Since this is not a Intel Fortran Compiler defect, I am closing this case. 

Do not hesitate to contact me if you have any other questions or need further assistance with Intel® Software Development Products. 

 

Thank you for contacting Intel® Online Service Center,

 

Devorah

Intel® Developer Support
Comment 2 Dominique d'Humieres 2017-04-26 13:18:35 UTC
Confirmed from 4.9 up to trunk (8.0).
Comment 3 Jerry DeLisle 2017-04-26 19:53:14 UTC
I think this depends a lot on the compiler implementation. Declaring a type does not define an instance of it. I can see that since new_t is returning a function result which could be a pointer, the compiler could end up only creating one instance.
Comment 4 janus 2017-05-01 12:42:44 UTC
(In reply to Jerry DeLisle from comment #3)
> I think this depends a lot on the compiler implementation.

I don't actually think the calling of finalization routines is supposed to depend on the compiler implementation. F08 is rather clear on where it should happen, I guess.

For the missing cases, see also:
* PR 64290 (No finalization at deallocation of LHS)
* PR 65347 (Final subroutine not called for function result)

and PR 37336 comment 27 which includes both of them.
Comment 5 Jerry DeLisle 2017-05-01 18:45:21 UTC
(In reply to janus from comment #4)
> (In reply to Jerry DeLisle from comment #3)
> > I think this depends a lot on the compiler implementation.
> 
> I don't actually think the calling of finalization routines is supposed to
> depend on the compiler implementation. F08 is rather clear on where it
> should happen, I guess.
> 
> For the missing cases, see also:
> * PR 64290 (No finalization at deallocation of LHS)
> * PR 65347 (Final subroutine not called for function result)
> 
> and PR 37336 comment 27 which includes both of them.

My only thought here is that those conditions may be A or B or C vs A and B and C

If the finalization is to for example deallocate something, would we end up trying to deallocate more than once? It seems to me that it depends on how many actual instances of the object were created.
Comment 6 Andrew Wood 2017-08-28 09:20:17 UTC
For info, the actual code I was developing did use the finalization subroutine to deallocate pointers, which resulted in seg faults when compiled with ifort. This was how I discovered the problem.

I also reported the problem to PGI. The latest version of pgfortran (17.7) now produces the same behaviour as ifort:

> pgfortran -V

pgfortran 17.5-0 64-bit target on x86-64 Linux -tp haswell 
PGI Compilers and Tools
Copyright (c) 2017, NVIDIA CORPORATION.  All rights reserved.

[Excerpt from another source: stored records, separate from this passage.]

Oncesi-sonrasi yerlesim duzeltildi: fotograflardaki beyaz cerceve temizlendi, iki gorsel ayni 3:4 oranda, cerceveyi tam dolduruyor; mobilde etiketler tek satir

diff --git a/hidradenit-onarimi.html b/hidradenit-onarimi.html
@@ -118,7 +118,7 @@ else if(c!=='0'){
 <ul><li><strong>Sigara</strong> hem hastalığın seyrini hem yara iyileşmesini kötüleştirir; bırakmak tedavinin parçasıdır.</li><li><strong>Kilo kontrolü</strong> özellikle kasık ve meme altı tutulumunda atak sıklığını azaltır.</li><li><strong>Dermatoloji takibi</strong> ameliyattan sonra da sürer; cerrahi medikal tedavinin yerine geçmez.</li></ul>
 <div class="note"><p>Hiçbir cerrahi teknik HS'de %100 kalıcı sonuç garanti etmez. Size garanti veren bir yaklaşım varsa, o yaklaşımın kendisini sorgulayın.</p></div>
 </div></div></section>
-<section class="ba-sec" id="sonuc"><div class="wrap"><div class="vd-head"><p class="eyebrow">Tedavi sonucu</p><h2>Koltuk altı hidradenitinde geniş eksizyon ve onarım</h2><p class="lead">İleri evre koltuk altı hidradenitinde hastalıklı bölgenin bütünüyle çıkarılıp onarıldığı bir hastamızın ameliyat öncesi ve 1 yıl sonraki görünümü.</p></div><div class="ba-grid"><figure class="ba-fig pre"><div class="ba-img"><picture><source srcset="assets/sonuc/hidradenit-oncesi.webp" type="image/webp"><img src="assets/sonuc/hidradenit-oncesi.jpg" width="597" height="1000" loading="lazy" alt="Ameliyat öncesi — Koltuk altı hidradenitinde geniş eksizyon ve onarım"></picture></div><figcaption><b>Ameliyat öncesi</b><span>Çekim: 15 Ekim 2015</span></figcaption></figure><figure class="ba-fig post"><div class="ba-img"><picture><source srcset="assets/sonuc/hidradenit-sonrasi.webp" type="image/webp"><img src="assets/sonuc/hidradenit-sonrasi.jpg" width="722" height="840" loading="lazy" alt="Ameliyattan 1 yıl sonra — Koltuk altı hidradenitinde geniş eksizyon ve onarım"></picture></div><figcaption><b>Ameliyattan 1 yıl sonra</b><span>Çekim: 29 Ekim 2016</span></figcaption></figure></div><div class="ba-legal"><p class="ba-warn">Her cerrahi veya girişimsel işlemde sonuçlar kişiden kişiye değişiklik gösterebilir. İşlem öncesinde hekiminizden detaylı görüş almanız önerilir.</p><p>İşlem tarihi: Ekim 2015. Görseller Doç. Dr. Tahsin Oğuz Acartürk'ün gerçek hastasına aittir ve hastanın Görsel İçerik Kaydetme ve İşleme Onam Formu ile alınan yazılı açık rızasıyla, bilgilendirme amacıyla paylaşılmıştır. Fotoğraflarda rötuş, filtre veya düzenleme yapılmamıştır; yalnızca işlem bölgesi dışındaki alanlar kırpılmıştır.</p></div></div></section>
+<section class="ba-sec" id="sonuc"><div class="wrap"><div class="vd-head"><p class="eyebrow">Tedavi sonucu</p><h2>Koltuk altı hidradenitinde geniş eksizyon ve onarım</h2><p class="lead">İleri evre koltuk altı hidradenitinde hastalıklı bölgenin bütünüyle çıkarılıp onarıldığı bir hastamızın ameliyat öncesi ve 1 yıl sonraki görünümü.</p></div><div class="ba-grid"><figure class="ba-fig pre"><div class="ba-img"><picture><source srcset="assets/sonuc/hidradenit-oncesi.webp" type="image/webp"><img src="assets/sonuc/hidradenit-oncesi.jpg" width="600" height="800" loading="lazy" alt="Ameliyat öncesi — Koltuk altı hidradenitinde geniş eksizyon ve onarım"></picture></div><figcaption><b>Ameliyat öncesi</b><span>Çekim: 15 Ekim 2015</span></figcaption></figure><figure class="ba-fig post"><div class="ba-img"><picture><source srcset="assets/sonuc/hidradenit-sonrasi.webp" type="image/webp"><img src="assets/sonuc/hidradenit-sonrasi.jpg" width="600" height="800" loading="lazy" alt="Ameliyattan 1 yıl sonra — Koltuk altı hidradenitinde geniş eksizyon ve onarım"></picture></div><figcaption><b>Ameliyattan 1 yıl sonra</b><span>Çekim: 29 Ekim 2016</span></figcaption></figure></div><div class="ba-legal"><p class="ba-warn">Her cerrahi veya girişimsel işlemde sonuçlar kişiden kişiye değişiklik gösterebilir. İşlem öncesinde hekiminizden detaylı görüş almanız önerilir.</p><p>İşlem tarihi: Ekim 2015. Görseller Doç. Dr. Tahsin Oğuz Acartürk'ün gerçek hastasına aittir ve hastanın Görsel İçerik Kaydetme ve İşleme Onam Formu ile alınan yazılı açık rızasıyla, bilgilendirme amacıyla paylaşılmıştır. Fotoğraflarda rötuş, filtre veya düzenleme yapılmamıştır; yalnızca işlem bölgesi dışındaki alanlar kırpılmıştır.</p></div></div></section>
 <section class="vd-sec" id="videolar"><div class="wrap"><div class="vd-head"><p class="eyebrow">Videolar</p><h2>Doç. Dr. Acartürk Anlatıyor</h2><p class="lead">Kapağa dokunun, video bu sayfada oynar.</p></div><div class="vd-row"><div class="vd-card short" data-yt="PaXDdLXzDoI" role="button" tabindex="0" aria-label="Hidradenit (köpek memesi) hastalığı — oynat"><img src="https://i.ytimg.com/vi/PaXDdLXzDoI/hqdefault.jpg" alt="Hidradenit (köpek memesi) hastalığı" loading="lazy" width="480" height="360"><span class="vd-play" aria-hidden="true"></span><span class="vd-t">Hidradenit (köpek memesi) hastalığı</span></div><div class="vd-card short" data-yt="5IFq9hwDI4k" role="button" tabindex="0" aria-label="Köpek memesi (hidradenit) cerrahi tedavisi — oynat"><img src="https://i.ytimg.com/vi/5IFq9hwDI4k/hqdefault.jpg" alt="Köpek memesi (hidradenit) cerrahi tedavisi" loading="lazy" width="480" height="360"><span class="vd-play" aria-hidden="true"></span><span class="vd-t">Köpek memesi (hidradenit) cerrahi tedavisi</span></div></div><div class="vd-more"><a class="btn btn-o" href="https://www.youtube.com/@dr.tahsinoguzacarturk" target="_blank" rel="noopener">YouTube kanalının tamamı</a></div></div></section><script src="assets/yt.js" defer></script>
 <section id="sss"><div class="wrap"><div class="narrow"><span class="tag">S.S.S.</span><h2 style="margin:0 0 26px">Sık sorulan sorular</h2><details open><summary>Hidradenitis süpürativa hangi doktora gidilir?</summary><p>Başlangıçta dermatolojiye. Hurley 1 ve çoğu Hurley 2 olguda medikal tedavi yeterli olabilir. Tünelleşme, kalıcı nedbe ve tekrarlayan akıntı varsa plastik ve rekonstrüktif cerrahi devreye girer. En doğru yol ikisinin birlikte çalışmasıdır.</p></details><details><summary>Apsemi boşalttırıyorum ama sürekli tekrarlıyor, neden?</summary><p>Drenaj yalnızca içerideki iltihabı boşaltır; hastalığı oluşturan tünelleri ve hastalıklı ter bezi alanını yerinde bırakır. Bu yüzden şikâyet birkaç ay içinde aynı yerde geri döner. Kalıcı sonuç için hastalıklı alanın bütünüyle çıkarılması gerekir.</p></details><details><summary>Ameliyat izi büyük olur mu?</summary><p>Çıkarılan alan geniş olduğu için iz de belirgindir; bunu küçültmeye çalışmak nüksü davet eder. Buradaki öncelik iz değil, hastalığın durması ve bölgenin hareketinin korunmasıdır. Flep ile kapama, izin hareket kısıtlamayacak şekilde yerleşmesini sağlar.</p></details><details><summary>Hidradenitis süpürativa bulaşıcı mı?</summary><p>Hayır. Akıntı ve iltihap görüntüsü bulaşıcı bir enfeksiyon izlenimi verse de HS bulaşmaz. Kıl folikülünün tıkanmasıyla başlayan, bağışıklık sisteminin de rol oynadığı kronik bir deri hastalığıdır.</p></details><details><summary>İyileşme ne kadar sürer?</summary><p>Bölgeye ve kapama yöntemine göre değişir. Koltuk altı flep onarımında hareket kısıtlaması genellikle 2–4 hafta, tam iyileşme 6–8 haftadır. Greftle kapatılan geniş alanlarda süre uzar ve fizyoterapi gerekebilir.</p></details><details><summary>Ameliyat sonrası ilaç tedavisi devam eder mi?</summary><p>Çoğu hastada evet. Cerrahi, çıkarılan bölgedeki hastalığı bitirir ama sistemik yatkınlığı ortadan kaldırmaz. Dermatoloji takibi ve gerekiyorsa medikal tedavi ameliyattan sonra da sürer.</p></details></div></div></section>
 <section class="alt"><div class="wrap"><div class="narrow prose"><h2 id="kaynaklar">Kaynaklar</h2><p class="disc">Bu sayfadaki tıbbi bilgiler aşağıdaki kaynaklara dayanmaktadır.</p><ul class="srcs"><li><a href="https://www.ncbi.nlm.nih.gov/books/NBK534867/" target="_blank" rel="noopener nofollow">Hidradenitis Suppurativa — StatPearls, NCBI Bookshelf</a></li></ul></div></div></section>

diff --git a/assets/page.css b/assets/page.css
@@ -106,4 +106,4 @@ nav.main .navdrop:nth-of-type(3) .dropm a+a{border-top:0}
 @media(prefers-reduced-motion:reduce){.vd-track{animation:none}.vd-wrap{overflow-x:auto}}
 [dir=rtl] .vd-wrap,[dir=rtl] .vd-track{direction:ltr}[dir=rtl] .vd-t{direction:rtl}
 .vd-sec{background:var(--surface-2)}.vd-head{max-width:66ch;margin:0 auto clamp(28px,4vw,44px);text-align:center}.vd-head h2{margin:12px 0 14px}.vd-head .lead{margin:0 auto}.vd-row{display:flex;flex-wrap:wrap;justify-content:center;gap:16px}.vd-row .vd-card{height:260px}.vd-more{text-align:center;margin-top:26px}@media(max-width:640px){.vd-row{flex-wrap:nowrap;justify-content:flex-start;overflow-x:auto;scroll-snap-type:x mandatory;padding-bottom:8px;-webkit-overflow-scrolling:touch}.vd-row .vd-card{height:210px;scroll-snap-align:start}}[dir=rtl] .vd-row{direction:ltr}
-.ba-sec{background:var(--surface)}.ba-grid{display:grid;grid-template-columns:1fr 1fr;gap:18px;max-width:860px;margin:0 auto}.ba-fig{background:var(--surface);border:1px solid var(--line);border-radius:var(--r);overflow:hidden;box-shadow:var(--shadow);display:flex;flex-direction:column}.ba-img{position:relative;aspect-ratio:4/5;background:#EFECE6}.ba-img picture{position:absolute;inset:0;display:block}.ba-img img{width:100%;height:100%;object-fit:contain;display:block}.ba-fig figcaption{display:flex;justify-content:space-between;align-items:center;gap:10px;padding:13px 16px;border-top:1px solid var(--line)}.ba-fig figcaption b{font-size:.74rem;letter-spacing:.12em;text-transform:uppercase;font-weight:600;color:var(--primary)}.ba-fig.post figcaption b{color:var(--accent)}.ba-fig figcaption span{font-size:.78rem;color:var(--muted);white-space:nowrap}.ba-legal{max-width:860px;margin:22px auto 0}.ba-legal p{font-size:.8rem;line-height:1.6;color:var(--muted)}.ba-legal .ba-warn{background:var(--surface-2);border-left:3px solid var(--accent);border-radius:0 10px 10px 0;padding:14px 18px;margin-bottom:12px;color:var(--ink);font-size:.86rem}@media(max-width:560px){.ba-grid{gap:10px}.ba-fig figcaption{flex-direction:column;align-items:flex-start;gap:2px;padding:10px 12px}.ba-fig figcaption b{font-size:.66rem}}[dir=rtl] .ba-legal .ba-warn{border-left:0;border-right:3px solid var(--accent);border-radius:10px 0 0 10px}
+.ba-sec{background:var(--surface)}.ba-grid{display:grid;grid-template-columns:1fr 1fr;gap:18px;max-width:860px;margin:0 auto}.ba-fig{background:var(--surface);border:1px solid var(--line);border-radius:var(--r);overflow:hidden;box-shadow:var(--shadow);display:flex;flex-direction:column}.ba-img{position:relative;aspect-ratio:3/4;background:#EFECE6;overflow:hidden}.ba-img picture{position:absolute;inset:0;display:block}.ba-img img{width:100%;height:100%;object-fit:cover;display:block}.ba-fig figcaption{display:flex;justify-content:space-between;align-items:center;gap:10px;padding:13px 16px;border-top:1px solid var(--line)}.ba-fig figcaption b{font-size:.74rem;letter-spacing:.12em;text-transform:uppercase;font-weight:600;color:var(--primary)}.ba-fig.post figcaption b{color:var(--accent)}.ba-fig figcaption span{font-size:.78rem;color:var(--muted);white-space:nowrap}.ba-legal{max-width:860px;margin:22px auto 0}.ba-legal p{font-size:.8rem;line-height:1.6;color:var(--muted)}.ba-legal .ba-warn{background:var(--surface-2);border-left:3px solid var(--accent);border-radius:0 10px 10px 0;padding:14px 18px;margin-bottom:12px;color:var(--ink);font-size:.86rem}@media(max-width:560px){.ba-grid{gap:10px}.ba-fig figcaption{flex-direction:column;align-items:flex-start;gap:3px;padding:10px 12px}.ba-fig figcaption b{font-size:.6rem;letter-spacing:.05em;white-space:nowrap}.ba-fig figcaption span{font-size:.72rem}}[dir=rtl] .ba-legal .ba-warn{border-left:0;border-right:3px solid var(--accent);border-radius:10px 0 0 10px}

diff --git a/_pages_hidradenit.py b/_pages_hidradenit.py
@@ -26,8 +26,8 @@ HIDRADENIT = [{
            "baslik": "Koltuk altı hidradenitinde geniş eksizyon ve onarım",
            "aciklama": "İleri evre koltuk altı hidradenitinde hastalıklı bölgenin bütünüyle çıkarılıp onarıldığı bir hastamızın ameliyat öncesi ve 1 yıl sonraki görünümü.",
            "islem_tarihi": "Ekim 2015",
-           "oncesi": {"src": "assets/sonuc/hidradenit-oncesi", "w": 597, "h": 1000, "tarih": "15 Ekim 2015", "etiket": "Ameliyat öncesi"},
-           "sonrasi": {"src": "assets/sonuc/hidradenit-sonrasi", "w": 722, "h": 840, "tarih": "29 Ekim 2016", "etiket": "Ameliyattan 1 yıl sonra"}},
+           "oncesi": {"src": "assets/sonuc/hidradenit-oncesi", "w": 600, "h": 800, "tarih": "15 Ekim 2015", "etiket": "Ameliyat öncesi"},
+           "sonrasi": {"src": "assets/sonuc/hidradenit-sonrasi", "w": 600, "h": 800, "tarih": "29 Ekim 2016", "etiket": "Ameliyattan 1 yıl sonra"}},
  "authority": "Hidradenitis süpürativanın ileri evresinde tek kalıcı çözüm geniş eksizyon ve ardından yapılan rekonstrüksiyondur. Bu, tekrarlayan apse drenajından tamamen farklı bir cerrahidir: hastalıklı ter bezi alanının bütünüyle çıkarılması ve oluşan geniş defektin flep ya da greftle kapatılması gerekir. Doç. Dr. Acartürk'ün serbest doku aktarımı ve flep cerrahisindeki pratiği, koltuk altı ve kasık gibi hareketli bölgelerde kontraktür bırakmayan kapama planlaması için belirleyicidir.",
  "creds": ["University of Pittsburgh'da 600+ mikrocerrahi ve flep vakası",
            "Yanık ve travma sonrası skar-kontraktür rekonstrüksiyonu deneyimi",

> pgfortran prog.f90 && ./a.out 
 In SUBROUTINE t_final




> pgfortran -V

pgfortran 17.7-0 64-bit target on x86-64 Linux -tp haswell 
PGI Compilers and Tools
Copyright (c) 2017, NVIDIA CORPORATION.  All rights reserved.

> pgfortran prog.f90 && ./a.out 
 In SUBROUTINE t_final
 In SUBROUTINE t_final
 In SUBROUTINE t_final
Comment 7 Jürgen Reuter 2018-10-05 09:26:29 UTC
This is still present in the actual trunk.